**WHAT TO WORK ON**
Scan the entries for lines with the word "export" and copy those lines.

**SUPPLIED DATA**
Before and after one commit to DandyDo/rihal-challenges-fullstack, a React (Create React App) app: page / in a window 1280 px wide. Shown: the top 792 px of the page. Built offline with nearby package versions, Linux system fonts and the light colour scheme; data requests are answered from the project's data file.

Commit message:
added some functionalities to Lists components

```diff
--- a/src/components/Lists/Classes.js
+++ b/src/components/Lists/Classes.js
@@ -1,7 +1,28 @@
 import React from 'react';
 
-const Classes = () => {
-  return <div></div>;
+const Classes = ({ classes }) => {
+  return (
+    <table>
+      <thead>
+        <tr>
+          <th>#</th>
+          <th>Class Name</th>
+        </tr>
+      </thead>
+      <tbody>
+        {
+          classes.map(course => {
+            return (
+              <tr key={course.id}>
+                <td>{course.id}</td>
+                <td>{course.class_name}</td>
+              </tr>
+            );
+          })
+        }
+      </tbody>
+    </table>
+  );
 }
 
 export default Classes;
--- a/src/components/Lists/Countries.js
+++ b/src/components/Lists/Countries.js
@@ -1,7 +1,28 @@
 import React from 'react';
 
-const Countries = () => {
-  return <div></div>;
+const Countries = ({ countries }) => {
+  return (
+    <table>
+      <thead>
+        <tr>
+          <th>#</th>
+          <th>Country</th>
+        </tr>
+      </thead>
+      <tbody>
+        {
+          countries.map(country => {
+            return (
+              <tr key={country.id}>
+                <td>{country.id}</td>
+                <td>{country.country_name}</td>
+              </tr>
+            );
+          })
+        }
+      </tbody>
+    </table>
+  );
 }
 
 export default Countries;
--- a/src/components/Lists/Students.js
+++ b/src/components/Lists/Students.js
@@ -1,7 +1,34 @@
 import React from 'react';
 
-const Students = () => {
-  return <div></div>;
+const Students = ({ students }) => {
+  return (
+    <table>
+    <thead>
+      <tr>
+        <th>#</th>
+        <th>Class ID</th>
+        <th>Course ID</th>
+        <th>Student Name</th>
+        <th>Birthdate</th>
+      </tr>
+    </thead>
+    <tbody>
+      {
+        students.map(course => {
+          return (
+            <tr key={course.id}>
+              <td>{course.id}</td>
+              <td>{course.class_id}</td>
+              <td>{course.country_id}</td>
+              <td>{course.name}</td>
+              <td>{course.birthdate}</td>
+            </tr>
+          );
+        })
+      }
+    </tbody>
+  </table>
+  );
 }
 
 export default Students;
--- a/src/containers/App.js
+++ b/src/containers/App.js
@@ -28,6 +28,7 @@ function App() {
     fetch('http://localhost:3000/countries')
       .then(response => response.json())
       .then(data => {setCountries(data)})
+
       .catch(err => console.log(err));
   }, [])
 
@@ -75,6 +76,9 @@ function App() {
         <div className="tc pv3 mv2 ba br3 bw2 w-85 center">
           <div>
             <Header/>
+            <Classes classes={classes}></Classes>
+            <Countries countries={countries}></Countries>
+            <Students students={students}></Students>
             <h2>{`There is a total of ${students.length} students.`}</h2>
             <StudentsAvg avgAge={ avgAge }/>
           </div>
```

**TASK SOLUTION**
 export default Classes;
 export default Countries;
 export default Students;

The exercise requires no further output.